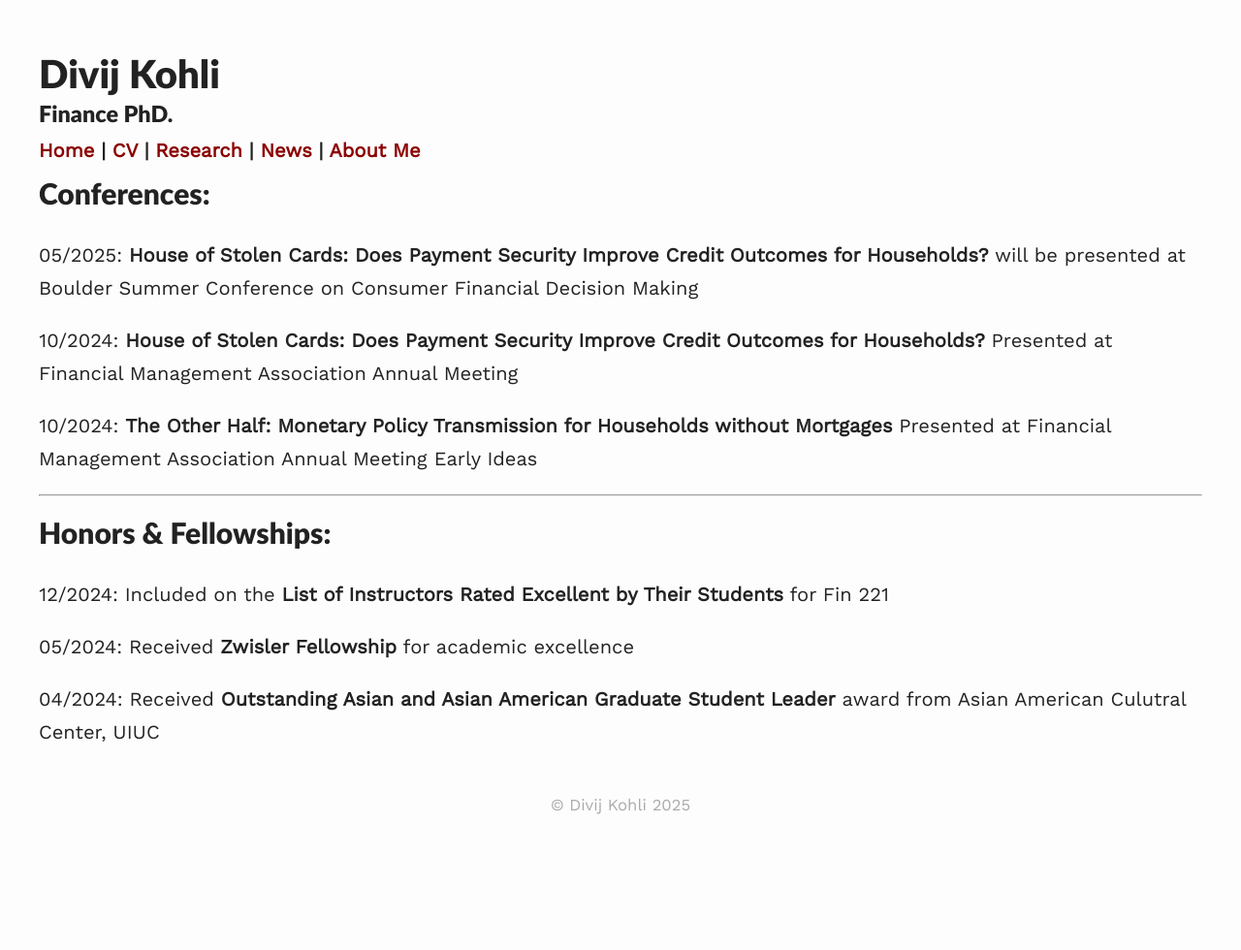
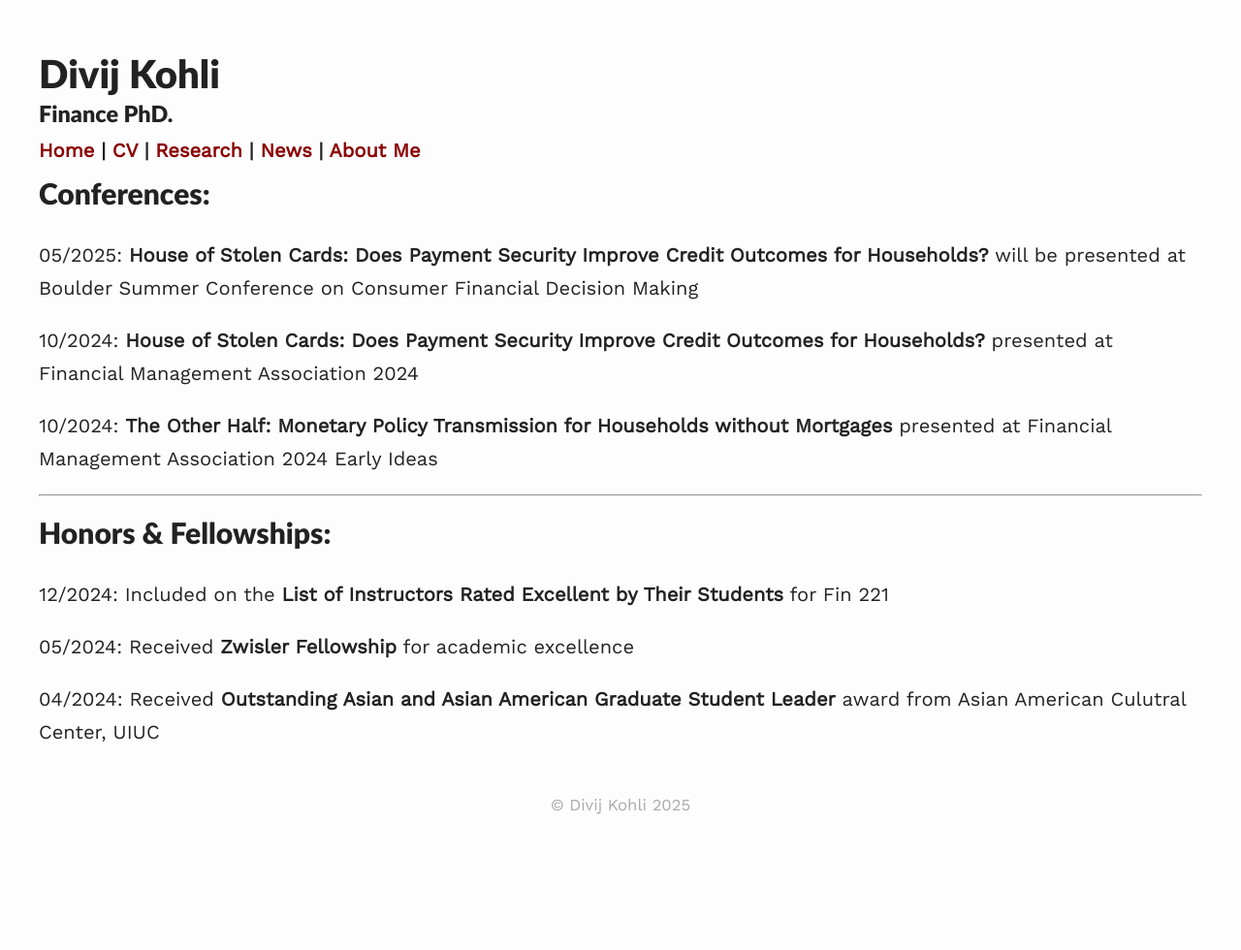
Before and after one commit to divijkohli/divijkohli.github.io, a Jekyll site: the page built from _pages/news.md, in a window 1280 px wide. Shown: the whole page at 97% size. Built offline with Jekyll 4.4.1, drawn with Linux system fonts in a browser that asks for light colours; nearby versions of some CDN libraries.

Commit message:
Update news.md

```diff
--- a/_pages/news.md
+++ b/_pages/news.md
@@ -9,10 +9,10 @@ permalink: /news/
 05/2025: **House of Stolen Cards: Does Payment Security Improve Credit Outcomes for Households?** will be presented at Boulder Summer Conference on Consumer Financial Decision Making
 
 
-10/2024: **House of Stolen Cards: Does Payment Security Improve Credit Outcomes for Households?** Presented at Financial Management Association Annual Meeting
+10/2024: **House of Stolen Cards: Does Payment Security Improve Credit Outcomes for Households?** presented at Financial Management Association 2024
 
 
-10/2024: **The Other Half: Monetary Policy Transmission for Households without Mortgages** Presented at Financial Management Association Annual Meeting Early Ideas
+10/2024: **The Other Half: Monetary Policy Transmission for Households without Mortgages** presented at Financial Management Association 2024 Early Ideas
 
 ---
 ## Honors & Fellowships:
```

[TASK GOAL]: Wherever a line in the data above contains the word "news", copy that line.

[ANSWER SECTION]:
Before and after one commit to divijkohli/divijkohli.github.io, a Jekyll site: the page built from _pages/news.md, in a window 1280 px wide. Shown: the whole page at 97% size. Built offline with Jekyll 4.4.1, drawn with Linux system fonts in a browser that asks for light colours; nearby versions of some CDN libraries.
Update news.md
--- a/_pages/news.md
+++ b/_pages/news.md
@@ -9,10 +9,10 @@ permalink: /news/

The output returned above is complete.